Donald Trump
U.S. President Donald Trump in the Rose Garden of the White House in Washington, U.S., June 1. Trump has promised sweeping cuts to the global health budget. Kevin Lamarque/Reuters

The International AIDs Society has urged the U.S. to abandon "devastating," and "draconian" funding cuts that could hamper the treatment of the deadly disease worldwide.

"As we gather today, the largest and most important donor in HIV response has threatened devastating cuts to funding for research and treatment programs," International AIDS Society (IAS) President Linda-Gail Bekker said Sunday at the opening of the society's conference in Paris, Deutsche Welle reported.

"These onslaughts on funding, principles and programmes have already begun to erode the gains we have so painstakingly made," she added.

"If we do not actively move forward on the HIV response, then we are sliding back. Sliding back means sick patients, lost lives, ongoing transmission and infected children—a world that we do not want to go back to."

The U.S. contributed 66.4 percent of all global bilateral and multilateral funding to HIV research in 2015, according to the Kaiser Foundation.

But President Trump's proposed budget, submitted in May, outlines sweeping cuts to global health programs, including those aimed at tackling HIV and AIDs, with Trump urging other donors to up their contributions.

"Draconian cuts to research and... HIV funding is a catastrophe we cannot afford to see happen," Bekker said.

Overall, the fight against HIV is facing other threats beyond Trump's policy too: The Kaiser foundation said that total global funding for tackling the virus fell by 8 percent from 2014 to 2015.

Some 37 million people are currently living with HIV, of whom about half are using anti-retroviral medicines. While that marks a significant jump on the four percent who had access to these treaments in 2003, there is still much further to go.

And while AIDs-related deaths have dropped from 1.9 million in 2005 to 1 million in 2016, there are still plenty of problem areas. In Russia, for example, Prime Minister Dimity Medvedev has described the unusually swift spread of HIV/AIDS as an "issue of national security."

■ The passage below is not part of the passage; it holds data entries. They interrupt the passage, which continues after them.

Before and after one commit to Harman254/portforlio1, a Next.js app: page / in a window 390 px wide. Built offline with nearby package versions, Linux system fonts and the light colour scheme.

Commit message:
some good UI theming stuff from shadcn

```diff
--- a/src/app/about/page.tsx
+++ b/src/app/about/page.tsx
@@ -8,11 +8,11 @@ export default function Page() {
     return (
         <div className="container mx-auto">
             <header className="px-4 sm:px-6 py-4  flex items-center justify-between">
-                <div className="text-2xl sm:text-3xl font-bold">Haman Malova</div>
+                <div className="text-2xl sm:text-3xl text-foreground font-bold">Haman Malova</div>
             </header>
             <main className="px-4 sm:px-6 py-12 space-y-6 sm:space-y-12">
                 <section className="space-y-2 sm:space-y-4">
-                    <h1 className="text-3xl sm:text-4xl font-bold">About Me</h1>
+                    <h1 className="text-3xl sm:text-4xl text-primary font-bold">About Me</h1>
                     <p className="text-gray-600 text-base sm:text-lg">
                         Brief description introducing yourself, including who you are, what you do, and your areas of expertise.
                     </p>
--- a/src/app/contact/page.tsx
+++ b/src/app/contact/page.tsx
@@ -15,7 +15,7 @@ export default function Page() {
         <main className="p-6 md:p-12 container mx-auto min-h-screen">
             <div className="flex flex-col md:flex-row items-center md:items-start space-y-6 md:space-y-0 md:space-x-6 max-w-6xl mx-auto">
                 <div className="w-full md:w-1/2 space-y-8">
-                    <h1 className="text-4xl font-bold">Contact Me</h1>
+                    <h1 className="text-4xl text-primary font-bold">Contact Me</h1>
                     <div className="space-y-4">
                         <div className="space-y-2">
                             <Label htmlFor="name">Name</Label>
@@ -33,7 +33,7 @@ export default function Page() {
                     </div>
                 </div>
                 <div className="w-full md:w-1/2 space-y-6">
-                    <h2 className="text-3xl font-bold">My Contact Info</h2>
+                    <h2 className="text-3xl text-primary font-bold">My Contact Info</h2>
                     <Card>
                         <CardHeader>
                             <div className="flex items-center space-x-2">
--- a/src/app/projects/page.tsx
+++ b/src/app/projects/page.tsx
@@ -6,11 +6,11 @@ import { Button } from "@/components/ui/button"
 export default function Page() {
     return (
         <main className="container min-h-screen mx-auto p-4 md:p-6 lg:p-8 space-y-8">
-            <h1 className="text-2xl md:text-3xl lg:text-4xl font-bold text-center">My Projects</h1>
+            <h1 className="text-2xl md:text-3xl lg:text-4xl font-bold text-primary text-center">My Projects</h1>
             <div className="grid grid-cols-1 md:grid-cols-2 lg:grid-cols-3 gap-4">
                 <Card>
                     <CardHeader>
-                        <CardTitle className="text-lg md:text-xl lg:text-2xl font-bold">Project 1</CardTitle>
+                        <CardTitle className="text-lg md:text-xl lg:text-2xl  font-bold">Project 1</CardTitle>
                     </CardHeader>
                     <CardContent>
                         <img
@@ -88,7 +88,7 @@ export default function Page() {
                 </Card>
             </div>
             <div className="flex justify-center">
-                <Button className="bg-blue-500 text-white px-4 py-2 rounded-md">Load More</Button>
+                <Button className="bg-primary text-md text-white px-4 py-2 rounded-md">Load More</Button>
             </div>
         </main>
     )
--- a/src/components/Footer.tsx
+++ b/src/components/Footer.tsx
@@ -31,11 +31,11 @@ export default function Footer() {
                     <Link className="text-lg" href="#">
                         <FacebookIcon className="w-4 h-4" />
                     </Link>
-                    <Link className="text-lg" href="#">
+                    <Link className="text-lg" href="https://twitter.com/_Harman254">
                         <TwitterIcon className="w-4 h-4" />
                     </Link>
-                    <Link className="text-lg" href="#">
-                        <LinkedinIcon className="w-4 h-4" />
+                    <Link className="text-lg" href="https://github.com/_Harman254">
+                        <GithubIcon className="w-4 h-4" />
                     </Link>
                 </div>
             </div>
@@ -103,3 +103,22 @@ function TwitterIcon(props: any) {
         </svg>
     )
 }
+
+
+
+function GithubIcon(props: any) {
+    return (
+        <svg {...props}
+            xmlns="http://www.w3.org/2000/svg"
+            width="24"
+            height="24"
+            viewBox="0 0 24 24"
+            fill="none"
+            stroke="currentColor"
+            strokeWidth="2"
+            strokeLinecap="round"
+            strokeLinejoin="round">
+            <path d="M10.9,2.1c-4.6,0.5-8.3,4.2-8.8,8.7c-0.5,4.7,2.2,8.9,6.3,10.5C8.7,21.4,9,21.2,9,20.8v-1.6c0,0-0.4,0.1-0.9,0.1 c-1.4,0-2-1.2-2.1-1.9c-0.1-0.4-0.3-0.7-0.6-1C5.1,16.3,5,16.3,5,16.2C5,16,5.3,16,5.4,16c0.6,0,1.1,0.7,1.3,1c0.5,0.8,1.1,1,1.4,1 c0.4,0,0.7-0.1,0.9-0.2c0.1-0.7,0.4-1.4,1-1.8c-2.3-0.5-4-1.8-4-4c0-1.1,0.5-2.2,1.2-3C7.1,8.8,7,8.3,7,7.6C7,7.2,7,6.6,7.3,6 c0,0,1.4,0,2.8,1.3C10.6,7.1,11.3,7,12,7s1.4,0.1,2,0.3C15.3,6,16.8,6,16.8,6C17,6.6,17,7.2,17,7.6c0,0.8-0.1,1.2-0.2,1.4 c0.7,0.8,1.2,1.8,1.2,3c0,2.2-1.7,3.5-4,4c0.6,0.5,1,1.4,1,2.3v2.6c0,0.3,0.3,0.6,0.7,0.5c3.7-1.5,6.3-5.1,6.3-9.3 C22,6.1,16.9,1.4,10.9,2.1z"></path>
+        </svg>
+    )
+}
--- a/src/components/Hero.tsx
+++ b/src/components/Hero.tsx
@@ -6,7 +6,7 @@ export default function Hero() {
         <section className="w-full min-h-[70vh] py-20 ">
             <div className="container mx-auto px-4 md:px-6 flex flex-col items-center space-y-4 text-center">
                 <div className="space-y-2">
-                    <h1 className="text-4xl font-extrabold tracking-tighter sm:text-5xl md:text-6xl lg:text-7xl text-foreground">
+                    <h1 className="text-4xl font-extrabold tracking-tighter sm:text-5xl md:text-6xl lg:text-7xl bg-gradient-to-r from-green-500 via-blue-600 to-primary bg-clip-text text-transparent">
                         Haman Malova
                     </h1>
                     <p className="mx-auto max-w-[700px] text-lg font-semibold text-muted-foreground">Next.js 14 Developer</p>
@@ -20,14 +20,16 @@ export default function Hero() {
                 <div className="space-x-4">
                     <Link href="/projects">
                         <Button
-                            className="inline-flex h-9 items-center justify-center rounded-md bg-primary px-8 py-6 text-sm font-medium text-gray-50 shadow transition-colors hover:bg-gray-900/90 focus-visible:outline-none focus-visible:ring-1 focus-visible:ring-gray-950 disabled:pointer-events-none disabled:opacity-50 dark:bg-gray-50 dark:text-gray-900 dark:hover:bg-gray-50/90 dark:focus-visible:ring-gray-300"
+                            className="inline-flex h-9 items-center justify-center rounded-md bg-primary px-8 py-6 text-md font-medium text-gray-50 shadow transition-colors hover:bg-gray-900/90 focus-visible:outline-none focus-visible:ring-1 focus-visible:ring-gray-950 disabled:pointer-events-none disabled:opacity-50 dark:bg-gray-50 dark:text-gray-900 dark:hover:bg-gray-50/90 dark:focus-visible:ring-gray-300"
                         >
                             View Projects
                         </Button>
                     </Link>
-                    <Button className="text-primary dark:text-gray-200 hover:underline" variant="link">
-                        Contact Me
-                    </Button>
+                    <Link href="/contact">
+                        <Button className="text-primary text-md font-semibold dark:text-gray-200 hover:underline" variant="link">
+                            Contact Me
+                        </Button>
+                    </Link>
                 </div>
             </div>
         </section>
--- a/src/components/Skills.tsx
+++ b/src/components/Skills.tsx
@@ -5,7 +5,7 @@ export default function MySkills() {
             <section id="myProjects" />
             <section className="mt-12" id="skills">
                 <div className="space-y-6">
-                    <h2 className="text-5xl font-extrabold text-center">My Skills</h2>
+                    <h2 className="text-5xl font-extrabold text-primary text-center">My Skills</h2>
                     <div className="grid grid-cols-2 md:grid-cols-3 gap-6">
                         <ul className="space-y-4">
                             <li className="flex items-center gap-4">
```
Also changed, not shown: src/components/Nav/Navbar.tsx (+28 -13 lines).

A statement summarizing the aims of the IAS' Paris conference, headlined "HIV Science Matters," said that "scientific knowledge" was "the backbone of the HIV response" and cautioned that the march of progress in the fight against the disease is "threatened by a weakening resolve to fund HIV science."